Council hears from China trip protestors
Just one week after Cape Coral City Council narrowly approved a taxpayer-funded trip to China for a city delegation of five, residents took to the podium Monday to express their displeasure.
Council voted 4-3 last week to approve the trip at a cost of $17,000.
The trip, which added an additional stop in Chengdu for a day before heading to Baise for two as part of a sister-city exchange, was not on the May 13 meeting agenda. Mayor Joe Coviello had tabled discussion the previous week in the wake of some Council concerns.
Those who voted against the trip – Councilmembers John Gunter, Jennifer Nelson and Jessica Cosden – had expressed concerns about transparency and protocol as not only was the matter not on the agenda, it also was not added at the start of the meeting as council rules state.
Resident Lynn Rosco was the most critical speaker this Monday, bringing up those issues and others, including possible public meeting violations and international concerns.
“You ignored the people’s rights, your own rules and Florida law on transparency. If citizens broke your rules, you would be bent on penalizing us,” Rosco said in an exchange with the mayor. “Why do you insist on this trip in the middle of a trade war? What about the American companies we could be pursuing?”
John Karcher of the Northwest Cape Neighborhood Association said public input was everything but it was apparent last week’s “public” was loaded with those who spoke in favor of the trip.
“Public input was hijacked by an invited few who ensured the measure passed on an improper vote. Being sneaky only reduces people’s respect for you. Three council members stepped up and said we needed transparency and suggested an alternative (such as a special meeting). We thank them for their integrity,” Karcher said.
Former mayor Marni Sawicki also spoke, saying that when the sister city idea started in her administration and it was simply a proclamation.
“If this trip had been brought to me, I would have asked questions such as what are the benefits and where would they go,” Sawicki said.
After public comment, Council-member John Carioscia asked City Attorney Dolores Menendez her legal opinion on whether council a violated state Sunshine Laws with its vote.
Menendez said council did not.
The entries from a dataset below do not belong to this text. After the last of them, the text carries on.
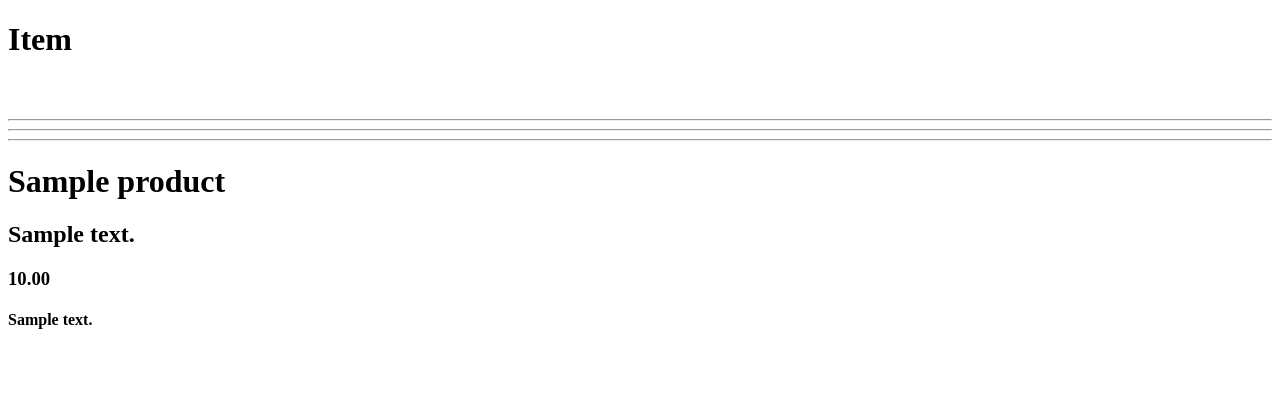
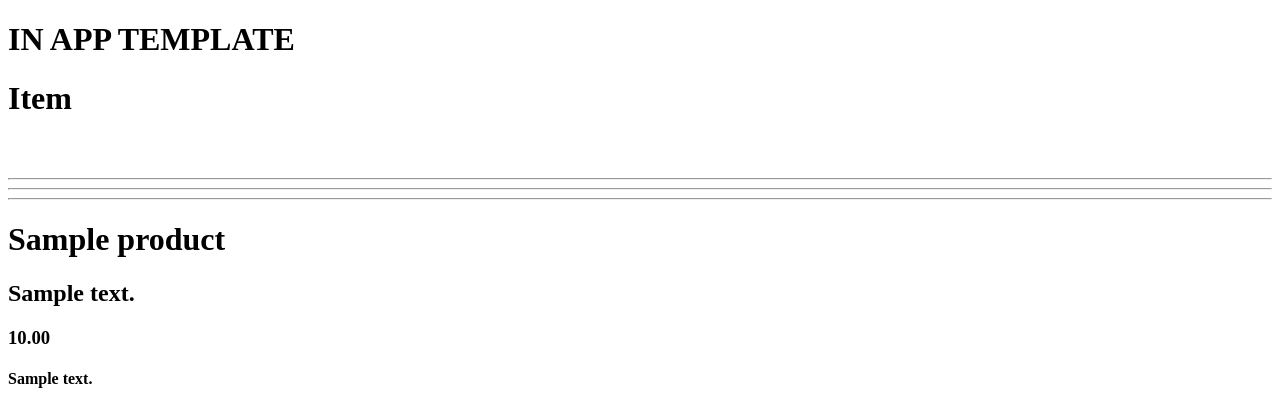
Before and after one commit to delissqt/django-ecommerce, a Django app: page /product/ in a window 1280 px wide. Shown: the part 88-508 px from the top of the page. Run offline with Django 4.2, Linux system fonts and the light colour scheme; tables that the repository leaves empty hold one stand-in row (values such as "Sample post").

Commit message:
How Django Templates Load with Apps

```diff
--- a/src/templates/product/detail.html
+++ b/src/products/templates/product/detail.html
@@ -1,6 +1,7 @@
 {% extends 'base.html' %}
 
 {% block content %}
+    <h1>IN APP TEMPLATE</h1>
     <h1>Item</h1>
     <br/>
     <h1>{{ title }}</h1>
```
“The statutes require citizen input before most votes are taken. That does not have to happen right before the votes are taken, nor at the same meeting,” Menendez said. “There have been ample opportunities to do that. In fact, there have been 10 or 15 times to do that since the trip was proposed.”